• **Description of the task**
Work through the data and say how many lines contain "final". The number alone is the answer.

(Before-and-after change data)
*** Begin section ***
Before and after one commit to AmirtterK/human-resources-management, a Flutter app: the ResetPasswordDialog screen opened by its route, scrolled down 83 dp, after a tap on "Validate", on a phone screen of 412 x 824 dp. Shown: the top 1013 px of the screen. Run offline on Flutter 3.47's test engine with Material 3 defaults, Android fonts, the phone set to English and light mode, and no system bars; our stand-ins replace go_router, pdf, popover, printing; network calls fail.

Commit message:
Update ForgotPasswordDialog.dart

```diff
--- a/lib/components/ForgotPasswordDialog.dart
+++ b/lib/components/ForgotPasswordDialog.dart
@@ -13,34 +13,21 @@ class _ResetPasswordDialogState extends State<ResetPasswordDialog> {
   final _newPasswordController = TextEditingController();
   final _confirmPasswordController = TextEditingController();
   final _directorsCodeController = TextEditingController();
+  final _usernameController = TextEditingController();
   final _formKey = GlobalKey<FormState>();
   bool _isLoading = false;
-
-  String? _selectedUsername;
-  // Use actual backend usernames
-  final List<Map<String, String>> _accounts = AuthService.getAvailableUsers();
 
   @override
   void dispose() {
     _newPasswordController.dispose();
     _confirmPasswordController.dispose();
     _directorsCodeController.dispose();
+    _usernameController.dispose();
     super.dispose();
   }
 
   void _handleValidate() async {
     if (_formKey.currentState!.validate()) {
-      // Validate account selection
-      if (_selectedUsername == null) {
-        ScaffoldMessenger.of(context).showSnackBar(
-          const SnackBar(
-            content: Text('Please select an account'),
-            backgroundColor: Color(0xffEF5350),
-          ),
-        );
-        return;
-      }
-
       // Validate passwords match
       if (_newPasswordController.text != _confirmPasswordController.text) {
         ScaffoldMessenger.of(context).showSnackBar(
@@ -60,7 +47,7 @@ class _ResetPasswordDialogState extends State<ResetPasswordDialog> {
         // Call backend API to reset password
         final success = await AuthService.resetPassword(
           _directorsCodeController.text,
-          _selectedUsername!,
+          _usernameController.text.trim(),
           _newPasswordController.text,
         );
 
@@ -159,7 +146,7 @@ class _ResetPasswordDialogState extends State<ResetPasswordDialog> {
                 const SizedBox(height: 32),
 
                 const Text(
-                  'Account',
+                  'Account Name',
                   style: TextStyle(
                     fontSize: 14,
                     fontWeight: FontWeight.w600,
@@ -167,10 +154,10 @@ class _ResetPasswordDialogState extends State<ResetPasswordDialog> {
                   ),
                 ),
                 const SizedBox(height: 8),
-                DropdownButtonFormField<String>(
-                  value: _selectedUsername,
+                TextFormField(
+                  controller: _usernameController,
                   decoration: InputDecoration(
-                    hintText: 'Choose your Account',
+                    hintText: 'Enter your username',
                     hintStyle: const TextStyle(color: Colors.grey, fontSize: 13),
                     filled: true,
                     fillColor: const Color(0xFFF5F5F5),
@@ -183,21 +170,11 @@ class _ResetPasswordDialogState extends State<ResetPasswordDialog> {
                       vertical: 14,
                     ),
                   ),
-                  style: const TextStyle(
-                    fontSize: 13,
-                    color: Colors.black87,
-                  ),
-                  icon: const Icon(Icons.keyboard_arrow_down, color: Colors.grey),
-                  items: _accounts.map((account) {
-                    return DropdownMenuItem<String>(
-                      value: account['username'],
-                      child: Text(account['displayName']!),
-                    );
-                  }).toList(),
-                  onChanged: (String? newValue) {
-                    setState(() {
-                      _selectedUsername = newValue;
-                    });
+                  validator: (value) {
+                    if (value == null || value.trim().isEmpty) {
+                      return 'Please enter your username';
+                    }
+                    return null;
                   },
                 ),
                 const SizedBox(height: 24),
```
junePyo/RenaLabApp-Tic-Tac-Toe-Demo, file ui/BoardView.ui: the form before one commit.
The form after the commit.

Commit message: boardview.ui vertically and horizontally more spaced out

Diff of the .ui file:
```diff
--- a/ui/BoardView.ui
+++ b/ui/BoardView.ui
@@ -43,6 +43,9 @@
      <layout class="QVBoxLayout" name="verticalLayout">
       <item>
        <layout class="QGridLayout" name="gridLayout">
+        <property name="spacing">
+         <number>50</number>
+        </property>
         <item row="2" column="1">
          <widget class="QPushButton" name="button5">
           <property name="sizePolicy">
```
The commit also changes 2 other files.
*** End section ***
• **Answer box**
7